■ What is needed:
Below are the entries; set down each of them exactly.

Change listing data
+++++

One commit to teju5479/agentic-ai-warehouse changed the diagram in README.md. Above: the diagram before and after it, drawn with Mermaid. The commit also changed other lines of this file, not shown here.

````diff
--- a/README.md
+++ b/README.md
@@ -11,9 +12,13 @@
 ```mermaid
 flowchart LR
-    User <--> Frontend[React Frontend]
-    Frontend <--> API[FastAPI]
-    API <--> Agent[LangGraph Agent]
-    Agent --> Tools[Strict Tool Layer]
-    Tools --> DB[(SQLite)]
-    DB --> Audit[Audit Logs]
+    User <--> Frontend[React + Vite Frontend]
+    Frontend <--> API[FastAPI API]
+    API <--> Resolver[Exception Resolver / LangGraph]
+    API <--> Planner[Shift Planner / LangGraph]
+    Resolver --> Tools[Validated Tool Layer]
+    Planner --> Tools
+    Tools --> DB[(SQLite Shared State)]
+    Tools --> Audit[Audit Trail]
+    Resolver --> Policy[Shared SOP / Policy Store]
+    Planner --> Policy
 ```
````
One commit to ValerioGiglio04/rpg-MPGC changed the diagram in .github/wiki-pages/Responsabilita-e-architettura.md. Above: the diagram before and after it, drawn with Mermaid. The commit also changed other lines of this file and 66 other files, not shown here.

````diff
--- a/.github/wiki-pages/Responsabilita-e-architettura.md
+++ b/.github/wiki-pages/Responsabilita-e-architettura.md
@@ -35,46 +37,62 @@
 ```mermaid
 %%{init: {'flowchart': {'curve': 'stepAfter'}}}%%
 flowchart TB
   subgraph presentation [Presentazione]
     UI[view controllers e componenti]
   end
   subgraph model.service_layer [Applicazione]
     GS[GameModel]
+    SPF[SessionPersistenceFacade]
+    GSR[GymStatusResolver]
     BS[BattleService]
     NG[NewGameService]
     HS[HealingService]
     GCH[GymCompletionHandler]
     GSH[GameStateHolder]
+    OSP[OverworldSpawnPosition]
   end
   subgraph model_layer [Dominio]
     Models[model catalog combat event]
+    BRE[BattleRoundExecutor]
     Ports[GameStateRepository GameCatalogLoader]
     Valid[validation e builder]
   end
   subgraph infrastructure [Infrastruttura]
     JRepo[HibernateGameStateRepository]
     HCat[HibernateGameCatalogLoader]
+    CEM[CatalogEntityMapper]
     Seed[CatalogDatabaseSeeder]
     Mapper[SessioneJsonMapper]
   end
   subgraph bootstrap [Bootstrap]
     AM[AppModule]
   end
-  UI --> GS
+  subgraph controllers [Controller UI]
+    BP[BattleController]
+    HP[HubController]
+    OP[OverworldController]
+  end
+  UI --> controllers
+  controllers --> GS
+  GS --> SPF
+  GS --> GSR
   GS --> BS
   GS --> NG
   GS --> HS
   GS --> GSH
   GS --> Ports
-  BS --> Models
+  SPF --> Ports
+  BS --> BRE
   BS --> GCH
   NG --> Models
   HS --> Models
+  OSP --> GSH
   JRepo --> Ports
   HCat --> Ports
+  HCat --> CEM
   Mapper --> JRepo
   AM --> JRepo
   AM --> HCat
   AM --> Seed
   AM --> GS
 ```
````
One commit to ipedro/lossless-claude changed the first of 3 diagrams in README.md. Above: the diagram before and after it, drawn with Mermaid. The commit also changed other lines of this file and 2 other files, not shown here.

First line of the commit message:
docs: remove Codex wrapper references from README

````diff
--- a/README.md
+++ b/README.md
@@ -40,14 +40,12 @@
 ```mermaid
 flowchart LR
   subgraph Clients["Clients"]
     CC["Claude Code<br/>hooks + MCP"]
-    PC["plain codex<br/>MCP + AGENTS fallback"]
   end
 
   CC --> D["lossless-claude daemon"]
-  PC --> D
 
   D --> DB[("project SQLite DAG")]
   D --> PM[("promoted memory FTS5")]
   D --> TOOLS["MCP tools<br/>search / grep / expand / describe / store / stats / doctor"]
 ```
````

+++++

■ Result below:
One commit to teju5479/agentic-ai-warehouse changed the diagram in README.md. Above: the diagram before and after it, drawn with Mermaid. The commit also changed other lines of this file, not shown here.

````diff
--- a/README.md
+++ b/README.md
@@ -11,9 +12,13 @@
 ```mermaid
 flowchart LR
-    User <--> Frontend[React Frontend]
-    Frontend <--> API[FastAPI]
-    API <--> Agent[LangGraph Agent]
-    Agent --> Tools[Strict Tool Layer]
-    Tools --> DB[(SQLite)]
-    DB --> Audit[Audit Logs]
+    User <--> Frontend[React + Vite Frontend]
+    Frontend <--> API[FastAPI API]
+    API <--> Resolver[Exception Resolver / LangGraph]
+    API <--> Planner[Shift Planner / LangGraph]
+    Resolver --> Tools[Validated Tool Layer]
+    Planner --> Tools
+    Tools --> DB[(SQLite Shared State)]
+    Tools --> Audit[Audit Trail]
+    Resolver --> Policy[Shared SOP / Policy Store]
+    Planner --> Policy
 ```
````
One commit to ValerioGiglio04/rpg-MPGC changed the diagram in .github/wiki-pages/Responsabilita-e-architettura.md. Above: the diagram before and after it, drawn with Mermaid. The commit also changed other lines of this file and 66 other files, not shown here.

````diff
--- a/.github/wiki-pages/Responsabilita-e-architettura.md
+++ b/.github/wiki-pages/Responsabilita-e-architettura.md
@@ -35,46 +37,62 @@
 ```mermaid
 %%{init: {'flowchart': {'curve': 'stepAfter'}}}%%
 flowchart TB
   subgraph presentation [Presentazione]
     UI[view controllers e componenti]
   end
   subgraph model.service_layer [Applicazione]
     GS[GameModel]
+    SPF[SessionPersistenceFacade]
+    GSR[GymStatusResolver]
     BS[BattleService]
     NG[NewGameService]
     HS[HealingService]
     GCH[GymCompletionHandler]
     GSH[GameStateHolder]
+    OSP[OverworldSpawnPosition]
   end
   subgraph model_layer [Dominio]
     Models[model catalog combat event]
+    BRE[BattleRoundExecutor]
     Ports[GameStateRepository GameCatalogLoader]
     Valid[validation e builder]
   end
   subgraph infrastructure [Infrastruttura]
     JRepo[HibernateGameStateRepository]
     HCat[HibernateGameCatalogLoader]
+    CEM[CatalogEntityMapper]
     Seed[CatalogDatabaseSeeder]
     Mapper[SessioneJsonMapper]
   end
   subgraph bootstrap [Bootstrap]
     AM[AppModule]
   end
-  UI --> GS
+  subgraph controllers [Controller UI]
+    BP[BattleController]
+    HP[HubController]
+    OP[OverworldController]
+  end
+  UI --> controllers
+  controllers --> GS
+  GS --> SPF
+  GS --> GSR
   GS --> BS
   GS --> NG
   GS --> HS
   GS --> GSH
   GS --> Ports
-  BS --> Models
+  SPF --> Ports
+  BS --> BRE
   BS --> GCH
   NG --> Models
   HS --> Models
+  OSP --> GSH
   JRepo --> Ports
   HCat --> Ports
+  HCat --> CEM
   Mapper --> JRepo
   AM --> JRepo
   AM --> HCat
   AM --> Seed
   AM --> GS
 ```
````
One commit to ipedro/lossless-claude changed the first of 3 diagrams in README.md. Above: the diagram before and after it, drawn with Mermaid. The commit also changed other lines of this file and 2 other files, not shown here.

First line of the commit message:
docs: remove Codex wrapper references from README

````diff
--- a/README.md
+++ b/README.md
@@ -40,14 +40,12 @@
 ```mermaid
 flowchart LR
   subgraph Clients["Clients"]
     CC["Claude Code<br/>hooks + MCP"]
-    PC["plain codex<br/>MCP + AGENTS fallback"]
   end
 
   CC --> D["lossless-claude daemon"]
-  PC --> D
 
   D --> DB[("project SQLite DAG")]
   D --> PM[("promoted memory FTS5")]
   D --> TOOLS["MCP tools<br/>search / grep / expand / describe / store / stats / doctor"]
 ```
````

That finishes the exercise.